Web page edit records:

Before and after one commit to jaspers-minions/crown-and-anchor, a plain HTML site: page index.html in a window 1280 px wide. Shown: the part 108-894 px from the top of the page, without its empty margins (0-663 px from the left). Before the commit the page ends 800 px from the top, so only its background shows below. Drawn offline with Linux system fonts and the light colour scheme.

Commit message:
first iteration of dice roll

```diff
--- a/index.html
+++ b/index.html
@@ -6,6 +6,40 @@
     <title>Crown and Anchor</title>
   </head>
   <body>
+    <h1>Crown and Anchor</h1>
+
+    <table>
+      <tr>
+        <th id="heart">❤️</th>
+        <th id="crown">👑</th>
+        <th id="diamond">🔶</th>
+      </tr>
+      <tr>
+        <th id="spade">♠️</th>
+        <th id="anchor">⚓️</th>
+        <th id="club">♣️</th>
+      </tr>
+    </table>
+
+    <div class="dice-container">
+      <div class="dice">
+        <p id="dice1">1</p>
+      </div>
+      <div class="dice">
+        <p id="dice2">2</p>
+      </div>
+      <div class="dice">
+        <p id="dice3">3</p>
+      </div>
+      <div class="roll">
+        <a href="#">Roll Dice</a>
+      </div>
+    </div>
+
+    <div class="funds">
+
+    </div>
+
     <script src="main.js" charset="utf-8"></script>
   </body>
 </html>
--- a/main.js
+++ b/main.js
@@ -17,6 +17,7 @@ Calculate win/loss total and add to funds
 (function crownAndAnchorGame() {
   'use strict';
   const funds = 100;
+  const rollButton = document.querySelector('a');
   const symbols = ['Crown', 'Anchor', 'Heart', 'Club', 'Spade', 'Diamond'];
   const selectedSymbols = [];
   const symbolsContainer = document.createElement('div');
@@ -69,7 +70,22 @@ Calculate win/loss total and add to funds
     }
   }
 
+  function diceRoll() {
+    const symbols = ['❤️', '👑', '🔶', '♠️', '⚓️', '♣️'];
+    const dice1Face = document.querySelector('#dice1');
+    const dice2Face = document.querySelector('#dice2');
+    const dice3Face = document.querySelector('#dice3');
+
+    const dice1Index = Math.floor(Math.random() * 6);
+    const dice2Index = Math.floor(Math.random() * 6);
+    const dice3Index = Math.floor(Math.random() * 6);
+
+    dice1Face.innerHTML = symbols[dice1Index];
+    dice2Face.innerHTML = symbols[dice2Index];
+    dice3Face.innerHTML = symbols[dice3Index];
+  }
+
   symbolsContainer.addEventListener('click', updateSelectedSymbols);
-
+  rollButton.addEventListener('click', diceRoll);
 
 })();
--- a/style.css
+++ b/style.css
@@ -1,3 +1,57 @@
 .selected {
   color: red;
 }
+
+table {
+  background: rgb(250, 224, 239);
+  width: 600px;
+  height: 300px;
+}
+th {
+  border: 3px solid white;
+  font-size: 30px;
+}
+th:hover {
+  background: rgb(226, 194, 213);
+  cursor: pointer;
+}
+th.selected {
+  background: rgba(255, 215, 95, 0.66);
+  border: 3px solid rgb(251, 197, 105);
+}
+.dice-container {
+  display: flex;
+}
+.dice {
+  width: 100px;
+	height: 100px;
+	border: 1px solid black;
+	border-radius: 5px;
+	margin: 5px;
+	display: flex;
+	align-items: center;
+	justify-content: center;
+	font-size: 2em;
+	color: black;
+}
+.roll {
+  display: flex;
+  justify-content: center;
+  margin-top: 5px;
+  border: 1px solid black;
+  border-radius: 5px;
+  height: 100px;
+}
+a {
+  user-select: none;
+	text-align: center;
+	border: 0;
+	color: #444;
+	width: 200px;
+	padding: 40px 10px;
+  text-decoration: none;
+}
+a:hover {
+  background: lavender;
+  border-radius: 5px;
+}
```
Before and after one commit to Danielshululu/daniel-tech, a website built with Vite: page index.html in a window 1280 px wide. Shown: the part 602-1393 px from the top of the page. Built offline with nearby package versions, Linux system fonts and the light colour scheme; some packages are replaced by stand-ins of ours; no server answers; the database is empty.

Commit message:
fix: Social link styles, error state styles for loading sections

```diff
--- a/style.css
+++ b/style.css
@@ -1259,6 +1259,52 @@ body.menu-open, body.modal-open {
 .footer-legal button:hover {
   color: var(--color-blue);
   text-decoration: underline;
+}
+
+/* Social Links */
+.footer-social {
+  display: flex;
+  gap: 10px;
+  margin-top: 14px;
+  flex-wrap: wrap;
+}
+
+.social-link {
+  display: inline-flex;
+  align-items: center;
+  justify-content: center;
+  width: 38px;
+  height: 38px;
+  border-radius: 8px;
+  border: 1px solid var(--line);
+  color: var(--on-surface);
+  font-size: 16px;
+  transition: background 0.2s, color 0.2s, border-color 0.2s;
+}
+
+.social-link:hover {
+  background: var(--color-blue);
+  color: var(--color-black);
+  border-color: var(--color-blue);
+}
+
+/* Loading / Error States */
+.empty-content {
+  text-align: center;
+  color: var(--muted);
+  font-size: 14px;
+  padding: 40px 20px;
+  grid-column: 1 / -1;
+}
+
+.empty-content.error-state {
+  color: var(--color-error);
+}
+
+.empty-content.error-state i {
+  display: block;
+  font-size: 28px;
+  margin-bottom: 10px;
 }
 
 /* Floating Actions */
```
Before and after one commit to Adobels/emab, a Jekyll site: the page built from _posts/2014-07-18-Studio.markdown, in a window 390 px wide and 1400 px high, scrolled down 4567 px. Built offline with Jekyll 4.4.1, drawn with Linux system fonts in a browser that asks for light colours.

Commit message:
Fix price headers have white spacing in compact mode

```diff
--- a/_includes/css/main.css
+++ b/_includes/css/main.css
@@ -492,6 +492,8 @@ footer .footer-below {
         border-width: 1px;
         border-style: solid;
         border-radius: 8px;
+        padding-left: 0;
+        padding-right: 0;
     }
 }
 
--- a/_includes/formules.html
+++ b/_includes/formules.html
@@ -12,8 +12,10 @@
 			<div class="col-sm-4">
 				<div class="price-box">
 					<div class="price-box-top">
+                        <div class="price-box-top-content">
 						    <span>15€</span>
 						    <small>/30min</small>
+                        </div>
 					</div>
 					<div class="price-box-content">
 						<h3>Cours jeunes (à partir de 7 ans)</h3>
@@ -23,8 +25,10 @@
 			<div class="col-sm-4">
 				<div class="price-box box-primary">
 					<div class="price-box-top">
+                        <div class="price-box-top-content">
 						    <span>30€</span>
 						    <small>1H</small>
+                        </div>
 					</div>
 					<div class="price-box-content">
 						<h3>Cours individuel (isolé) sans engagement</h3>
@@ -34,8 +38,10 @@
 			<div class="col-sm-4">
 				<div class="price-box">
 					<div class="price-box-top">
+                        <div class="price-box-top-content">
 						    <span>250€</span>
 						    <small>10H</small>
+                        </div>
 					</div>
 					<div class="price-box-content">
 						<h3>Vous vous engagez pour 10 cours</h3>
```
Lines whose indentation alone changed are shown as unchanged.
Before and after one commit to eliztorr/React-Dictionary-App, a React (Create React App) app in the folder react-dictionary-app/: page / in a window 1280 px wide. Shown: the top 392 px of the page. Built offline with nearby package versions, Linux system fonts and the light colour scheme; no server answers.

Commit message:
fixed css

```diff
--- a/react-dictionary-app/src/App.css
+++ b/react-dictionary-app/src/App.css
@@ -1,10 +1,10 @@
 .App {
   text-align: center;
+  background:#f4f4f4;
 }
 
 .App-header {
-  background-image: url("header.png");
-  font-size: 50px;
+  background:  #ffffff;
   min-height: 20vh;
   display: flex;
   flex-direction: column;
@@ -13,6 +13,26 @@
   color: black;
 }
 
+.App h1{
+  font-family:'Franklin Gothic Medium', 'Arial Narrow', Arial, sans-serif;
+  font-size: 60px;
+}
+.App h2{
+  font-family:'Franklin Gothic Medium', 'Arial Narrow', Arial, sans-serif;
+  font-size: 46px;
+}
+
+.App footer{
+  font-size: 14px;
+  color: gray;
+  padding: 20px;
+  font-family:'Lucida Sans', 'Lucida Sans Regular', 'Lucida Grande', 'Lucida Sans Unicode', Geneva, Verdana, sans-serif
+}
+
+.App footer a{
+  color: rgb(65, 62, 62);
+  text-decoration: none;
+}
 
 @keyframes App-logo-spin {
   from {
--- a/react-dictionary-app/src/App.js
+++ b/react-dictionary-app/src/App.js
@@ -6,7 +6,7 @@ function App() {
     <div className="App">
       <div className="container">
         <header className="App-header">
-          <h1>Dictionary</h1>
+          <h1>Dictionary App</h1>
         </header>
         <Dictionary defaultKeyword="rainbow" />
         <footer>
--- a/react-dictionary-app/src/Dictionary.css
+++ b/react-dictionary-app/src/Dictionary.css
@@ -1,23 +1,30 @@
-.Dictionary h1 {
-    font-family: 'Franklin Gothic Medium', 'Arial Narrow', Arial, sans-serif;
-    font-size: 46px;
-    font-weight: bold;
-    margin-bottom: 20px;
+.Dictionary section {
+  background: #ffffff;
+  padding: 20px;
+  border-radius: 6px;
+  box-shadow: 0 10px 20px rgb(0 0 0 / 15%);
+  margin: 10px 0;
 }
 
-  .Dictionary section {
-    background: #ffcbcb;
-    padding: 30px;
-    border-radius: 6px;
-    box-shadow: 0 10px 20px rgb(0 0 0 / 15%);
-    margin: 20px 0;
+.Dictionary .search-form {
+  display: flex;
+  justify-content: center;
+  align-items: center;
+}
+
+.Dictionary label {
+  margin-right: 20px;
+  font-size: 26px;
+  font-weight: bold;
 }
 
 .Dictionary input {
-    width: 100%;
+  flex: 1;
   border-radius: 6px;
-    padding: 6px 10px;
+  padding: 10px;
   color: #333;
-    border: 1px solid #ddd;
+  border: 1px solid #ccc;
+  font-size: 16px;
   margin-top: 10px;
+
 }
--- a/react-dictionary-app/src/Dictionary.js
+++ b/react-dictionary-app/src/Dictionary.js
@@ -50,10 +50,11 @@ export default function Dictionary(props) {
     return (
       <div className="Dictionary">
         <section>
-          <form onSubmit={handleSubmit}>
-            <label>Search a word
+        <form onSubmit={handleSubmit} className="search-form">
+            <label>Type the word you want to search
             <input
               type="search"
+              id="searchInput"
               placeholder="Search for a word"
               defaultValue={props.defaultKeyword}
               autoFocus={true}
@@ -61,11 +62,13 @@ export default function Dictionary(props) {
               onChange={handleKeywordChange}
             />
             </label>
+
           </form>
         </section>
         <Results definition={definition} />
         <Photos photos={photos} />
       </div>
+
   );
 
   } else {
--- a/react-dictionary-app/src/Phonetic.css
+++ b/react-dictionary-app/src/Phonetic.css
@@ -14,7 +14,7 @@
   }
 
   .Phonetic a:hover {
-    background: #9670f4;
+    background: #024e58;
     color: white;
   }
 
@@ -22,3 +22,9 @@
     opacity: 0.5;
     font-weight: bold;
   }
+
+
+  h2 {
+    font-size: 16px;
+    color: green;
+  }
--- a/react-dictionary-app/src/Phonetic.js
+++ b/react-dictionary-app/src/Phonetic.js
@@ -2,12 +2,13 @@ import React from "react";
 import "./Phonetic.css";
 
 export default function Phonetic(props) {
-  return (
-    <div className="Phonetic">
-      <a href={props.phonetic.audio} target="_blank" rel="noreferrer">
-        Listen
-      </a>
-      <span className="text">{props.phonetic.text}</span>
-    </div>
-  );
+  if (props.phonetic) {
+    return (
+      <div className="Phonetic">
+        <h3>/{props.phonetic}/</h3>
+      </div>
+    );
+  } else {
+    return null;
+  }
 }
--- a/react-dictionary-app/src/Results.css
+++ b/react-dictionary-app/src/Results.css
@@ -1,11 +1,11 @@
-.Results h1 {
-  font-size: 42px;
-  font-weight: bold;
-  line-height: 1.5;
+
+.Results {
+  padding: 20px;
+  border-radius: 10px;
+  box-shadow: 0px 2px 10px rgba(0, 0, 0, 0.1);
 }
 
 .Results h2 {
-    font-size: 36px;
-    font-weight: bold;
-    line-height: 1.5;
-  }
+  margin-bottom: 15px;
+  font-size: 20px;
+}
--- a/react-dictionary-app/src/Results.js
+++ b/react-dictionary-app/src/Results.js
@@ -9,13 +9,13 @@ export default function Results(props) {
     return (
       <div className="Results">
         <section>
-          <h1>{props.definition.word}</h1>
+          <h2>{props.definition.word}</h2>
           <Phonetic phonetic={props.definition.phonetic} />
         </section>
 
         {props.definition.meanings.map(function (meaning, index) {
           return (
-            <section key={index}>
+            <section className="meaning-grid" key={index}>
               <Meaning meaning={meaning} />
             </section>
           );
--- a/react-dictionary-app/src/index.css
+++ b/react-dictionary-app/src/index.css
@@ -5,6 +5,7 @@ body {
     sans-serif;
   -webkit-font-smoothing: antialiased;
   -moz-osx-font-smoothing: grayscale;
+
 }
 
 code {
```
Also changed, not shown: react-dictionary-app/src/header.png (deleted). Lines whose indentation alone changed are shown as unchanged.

:: Exercise ::
Every line of the records above where the string "funds" is found should be copied.

:: Task output ::
+    <div class="funds">
@@ -17,6 +17,7 @@ Calculate win/loss total and add to funds
   const funds = 100;
@@ -69,7 +70,22 @@ Calculate win/loss total and add to funds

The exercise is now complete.